The problem — Below are some records. Pull every line that contains the word "docs".

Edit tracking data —
#####

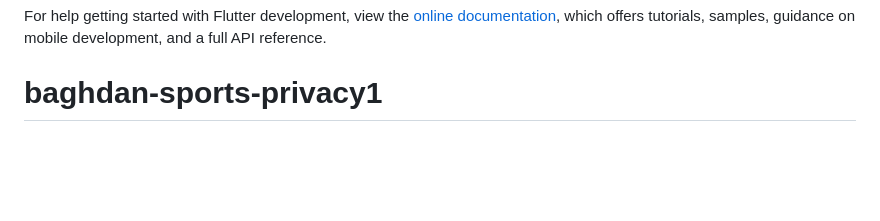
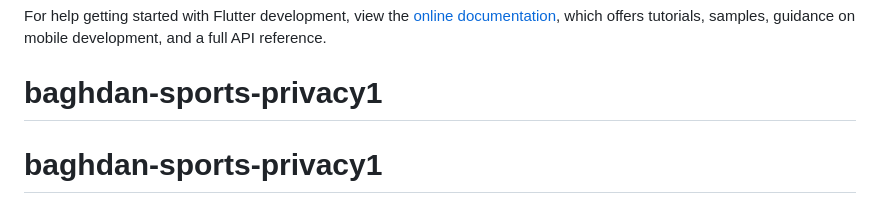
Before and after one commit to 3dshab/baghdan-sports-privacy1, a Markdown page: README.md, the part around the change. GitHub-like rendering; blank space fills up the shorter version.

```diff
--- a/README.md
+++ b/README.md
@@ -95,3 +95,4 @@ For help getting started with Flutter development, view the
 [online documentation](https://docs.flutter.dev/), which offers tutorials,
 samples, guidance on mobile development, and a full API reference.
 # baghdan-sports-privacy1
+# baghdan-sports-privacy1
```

#####

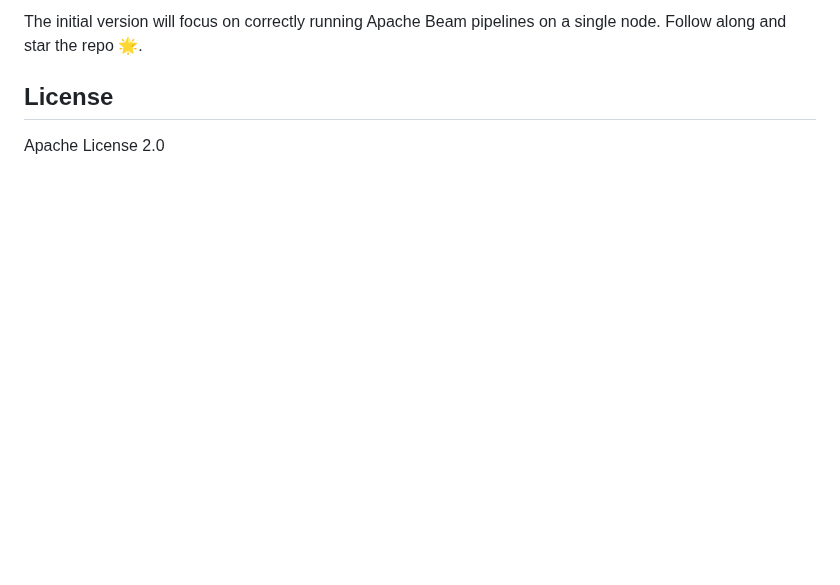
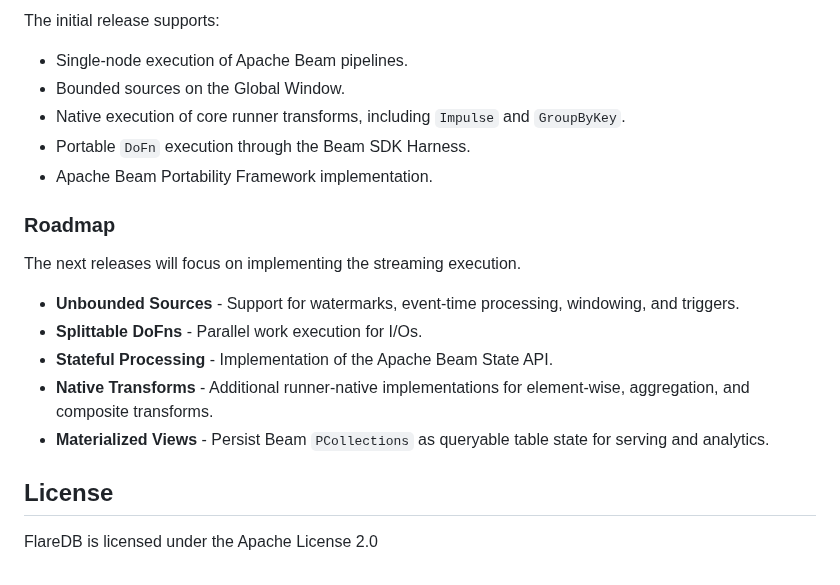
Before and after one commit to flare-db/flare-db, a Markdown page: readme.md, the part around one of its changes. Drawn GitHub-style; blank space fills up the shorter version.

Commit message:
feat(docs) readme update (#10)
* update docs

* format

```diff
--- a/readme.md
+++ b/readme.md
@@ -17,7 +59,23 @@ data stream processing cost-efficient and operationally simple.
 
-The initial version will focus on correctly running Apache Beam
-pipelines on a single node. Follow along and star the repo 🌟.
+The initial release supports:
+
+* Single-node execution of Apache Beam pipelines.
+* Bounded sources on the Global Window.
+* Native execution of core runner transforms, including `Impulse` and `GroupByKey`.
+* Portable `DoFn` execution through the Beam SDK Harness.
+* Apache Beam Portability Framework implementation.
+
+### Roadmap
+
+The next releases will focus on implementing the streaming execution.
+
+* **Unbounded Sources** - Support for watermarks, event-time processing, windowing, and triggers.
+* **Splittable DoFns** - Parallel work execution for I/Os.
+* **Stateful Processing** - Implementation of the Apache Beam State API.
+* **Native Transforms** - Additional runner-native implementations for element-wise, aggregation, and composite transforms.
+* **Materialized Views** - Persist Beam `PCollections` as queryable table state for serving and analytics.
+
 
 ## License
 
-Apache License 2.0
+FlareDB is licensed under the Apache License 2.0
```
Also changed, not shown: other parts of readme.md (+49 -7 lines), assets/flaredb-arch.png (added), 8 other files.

#####

Response —
 [online documentation](https://docs.flutter.dev/), which offers tutorials,
feat(docs) readme update (#10)
* update docs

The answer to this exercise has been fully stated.